Creating a system of enhanced monitoring of systematic risk and supervision of systematically important financial institutions (SIFIs) is a key objective of global regulatory reform in the aftermath of the financial crisis. Having established criteria for determining the SIFI players in the banking and insurance sectors, the FSB and IOSCO have moved on to determining which non-banks and non-insurance companies may be considered SIFIs. In a January 8, 2014 consultative document, the FSB and IOSCO proposed a methodology for the identification of nonbank, noninsurance financial institutions (NBNI) that pose systemic risks to the global economy. The consultation document extends the framework already established to identify bank and insurance company SIFIs to all other financial entities.
The framework employs preliminary sector-specific criteria in identifying non-bank SIFISs, and on its face appears likely to affect only a small number of non-bank institutions (finance companies, securities firms, regulated funds and hedge funds) with total assets exceeding very high thresholds. In addition to proposing a general, high-level framework and operational approach, which would apply across the board to all NBNIs, the consultation paper proposes specific methodologies for identifying globally significant NBNIs (G-SIFIs) in three broad sectors – finance companies, market intermediaries (securities broker-dealers) and investment funds. The consultation paper does not propose that any specific entity be designated as a NBNI G-SIFI, or describe any policy that might apply to them. Such a proposal is expected to be published at a later date.

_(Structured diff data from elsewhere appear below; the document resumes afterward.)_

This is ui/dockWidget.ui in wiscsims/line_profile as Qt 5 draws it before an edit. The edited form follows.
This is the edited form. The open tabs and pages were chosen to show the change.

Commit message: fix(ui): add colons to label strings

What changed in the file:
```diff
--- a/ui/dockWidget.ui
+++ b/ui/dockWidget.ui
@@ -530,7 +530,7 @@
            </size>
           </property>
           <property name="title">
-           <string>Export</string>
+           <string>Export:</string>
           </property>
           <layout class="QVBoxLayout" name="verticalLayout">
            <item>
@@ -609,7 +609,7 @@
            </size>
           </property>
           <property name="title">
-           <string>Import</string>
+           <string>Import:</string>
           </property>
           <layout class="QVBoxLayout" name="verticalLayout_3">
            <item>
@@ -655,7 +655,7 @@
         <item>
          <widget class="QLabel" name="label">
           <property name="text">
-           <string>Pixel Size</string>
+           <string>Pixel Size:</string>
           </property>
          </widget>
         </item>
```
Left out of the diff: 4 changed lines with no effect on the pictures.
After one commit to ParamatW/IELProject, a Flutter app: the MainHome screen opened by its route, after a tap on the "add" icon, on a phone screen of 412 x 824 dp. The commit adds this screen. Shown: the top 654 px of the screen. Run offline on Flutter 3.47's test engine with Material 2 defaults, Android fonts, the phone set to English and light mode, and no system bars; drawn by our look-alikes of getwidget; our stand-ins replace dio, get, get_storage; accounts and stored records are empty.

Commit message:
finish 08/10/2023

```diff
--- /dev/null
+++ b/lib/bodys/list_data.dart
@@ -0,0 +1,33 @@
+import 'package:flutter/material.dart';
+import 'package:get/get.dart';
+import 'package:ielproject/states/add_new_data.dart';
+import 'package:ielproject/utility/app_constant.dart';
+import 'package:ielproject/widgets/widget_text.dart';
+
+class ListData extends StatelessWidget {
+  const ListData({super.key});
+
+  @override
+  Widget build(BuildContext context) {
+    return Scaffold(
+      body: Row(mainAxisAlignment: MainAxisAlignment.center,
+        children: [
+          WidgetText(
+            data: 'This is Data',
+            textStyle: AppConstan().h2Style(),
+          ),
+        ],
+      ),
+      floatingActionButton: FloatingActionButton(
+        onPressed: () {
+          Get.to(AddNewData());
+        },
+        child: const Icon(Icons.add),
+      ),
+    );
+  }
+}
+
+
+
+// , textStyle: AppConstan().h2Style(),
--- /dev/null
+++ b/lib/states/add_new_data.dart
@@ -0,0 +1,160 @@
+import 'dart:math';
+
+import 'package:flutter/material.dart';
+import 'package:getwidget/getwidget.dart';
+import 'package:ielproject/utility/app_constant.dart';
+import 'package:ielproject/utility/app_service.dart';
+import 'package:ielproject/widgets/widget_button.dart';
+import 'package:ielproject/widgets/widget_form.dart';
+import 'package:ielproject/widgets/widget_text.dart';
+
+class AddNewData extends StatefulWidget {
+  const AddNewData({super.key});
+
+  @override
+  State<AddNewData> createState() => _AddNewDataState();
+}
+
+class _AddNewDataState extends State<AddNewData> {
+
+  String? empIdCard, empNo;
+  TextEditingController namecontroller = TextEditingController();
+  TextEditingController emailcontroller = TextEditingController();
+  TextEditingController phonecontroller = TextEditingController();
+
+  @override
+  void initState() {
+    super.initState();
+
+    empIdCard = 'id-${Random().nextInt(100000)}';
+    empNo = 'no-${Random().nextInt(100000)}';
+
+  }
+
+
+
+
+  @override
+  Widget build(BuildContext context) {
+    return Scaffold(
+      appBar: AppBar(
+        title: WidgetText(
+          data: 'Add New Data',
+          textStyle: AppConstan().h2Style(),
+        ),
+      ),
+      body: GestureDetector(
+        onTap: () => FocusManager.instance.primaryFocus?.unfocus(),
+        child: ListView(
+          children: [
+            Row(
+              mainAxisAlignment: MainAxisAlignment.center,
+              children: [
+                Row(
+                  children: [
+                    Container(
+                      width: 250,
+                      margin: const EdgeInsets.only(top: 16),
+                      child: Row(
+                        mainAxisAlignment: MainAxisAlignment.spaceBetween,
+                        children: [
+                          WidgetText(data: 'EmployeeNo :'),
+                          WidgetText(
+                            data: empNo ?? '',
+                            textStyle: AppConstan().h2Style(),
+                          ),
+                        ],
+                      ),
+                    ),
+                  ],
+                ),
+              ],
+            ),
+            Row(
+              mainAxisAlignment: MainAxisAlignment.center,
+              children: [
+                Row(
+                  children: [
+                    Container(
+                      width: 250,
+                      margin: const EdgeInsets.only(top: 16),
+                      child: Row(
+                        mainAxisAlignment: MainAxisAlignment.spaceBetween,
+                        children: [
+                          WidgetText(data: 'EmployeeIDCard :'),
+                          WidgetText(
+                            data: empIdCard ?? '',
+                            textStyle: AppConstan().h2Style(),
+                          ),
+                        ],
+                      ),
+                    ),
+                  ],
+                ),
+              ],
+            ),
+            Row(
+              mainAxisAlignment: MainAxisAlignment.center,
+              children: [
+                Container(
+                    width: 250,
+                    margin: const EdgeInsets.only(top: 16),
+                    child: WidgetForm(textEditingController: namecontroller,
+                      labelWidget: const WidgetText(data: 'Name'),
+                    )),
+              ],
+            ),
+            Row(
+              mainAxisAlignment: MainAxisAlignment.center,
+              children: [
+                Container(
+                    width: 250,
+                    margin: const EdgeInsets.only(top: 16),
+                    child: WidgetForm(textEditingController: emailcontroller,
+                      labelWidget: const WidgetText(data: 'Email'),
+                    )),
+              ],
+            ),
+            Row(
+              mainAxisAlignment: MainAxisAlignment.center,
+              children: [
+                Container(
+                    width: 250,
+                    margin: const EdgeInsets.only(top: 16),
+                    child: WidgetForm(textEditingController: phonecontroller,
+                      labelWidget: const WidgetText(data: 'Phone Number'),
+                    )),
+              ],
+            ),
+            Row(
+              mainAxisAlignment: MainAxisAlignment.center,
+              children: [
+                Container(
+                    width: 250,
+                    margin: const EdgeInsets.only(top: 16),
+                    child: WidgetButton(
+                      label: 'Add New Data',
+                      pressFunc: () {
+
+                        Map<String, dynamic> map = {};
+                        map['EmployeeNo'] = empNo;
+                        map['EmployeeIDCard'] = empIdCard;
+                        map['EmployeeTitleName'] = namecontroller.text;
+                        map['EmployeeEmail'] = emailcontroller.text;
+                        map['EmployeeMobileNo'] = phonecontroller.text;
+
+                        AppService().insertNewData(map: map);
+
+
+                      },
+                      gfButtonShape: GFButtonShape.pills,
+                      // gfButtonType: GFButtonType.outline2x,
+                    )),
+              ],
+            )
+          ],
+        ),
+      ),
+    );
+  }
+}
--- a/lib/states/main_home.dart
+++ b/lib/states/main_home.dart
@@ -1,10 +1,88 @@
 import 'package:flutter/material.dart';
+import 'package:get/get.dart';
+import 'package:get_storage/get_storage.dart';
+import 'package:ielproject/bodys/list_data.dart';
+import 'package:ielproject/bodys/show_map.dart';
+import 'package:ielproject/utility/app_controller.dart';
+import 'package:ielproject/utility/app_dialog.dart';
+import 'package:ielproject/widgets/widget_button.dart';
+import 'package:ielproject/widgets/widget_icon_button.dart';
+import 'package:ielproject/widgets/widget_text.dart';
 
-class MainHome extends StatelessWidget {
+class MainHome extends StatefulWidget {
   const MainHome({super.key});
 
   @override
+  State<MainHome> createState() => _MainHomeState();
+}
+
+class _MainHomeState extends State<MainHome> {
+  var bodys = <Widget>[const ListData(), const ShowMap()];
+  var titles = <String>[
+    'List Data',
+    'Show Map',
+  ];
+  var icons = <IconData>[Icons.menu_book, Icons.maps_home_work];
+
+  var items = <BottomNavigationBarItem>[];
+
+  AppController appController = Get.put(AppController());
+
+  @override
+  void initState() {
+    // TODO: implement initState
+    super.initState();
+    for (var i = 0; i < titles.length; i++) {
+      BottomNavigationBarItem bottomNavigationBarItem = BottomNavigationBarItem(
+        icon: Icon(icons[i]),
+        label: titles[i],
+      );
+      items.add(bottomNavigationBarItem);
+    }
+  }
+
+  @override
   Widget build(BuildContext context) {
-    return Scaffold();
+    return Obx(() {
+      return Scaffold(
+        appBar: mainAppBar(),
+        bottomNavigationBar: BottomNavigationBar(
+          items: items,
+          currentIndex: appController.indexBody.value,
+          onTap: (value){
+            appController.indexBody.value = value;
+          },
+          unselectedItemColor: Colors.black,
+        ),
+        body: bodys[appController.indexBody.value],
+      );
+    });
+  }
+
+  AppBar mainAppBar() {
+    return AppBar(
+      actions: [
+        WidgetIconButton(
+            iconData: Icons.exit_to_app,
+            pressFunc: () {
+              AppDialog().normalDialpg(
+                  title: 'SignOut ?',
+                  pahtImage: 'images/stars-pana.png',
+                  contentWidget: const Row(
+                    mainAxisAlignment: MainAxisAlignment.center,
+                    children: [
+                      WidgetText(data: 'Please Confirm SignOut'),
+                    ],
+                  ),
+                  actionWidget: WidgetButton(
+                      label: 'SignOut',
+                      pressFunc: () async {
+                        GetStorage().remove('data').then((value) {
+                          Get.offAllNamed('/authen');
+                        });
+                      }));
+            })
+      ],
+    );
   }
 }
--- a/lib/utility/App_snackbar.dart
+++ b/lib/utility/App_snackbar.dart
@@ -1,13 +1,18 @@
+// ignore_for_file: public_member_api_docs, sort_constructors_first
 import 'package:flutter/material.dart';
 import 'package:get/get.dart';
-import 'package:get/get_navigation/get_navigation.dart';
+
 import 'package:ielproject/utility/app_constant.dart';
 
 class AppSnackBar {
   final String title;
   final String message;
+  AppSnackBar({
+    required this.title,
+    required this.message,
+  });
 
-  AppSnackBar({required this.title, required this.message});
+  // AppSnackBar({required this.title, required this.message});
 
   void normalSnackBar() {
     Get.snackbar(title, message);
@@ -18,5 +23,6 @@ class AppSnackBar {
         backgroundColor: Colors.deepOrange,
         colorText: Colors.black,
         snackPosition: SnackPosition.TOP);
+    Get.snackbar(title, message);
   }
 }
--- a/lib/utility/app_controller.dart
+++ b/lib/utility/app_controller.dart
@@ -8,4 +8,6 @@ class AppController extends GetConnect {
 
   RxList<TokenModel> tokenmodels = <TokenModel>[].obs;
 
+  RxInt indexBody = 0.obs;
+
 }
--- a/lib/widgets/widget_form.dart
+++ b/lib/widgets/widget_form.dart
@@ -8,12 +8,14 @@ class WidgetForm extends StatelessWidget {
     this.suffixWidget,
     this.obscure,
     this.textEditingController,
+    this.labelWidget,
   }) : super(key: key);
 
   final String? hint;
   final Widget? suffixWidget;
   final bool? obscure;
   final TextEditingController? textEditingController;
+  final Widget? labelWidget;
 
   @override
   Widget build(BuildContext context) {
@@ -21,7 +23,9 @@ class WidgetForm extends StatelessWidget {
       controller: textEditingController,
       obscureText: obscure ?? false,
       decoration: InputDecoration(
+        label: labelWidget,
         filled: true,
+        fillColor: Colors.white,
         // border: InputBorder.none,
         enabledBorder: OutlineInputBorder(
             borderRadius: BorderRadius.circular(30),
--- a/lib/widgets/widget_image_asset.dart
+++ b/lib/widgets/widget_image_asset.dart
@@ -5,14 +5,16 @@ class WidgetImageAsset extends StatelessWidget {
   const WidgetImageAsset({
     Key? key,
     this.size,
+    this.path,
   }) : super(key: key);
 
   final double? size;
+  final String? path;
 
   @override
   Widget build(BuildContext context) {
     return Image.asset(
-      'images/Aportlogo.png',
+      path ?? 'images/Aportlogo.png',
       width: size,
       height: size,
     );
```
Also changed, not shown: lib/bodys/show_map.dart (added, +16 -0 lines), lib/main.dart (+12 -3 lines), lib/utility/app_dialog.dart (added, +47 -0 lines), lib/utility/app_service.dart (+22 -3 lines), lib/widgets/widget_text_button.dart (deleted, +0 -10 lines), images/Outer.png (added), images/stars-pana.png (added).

The framework's proposed treatment of large asset managers is a focal point for some potential controversy. Some voices in the industry believe that applying the same SIFI criteria to asset managers as they do to banks is misguided and based on flawed analysis and a fundamental misconception of how securities markets actually work. No doubt there will be a major push amongst asset managers to submit comments requesting more clarity in this area.
The comment period on the consultation paper closes on April 7, 2014.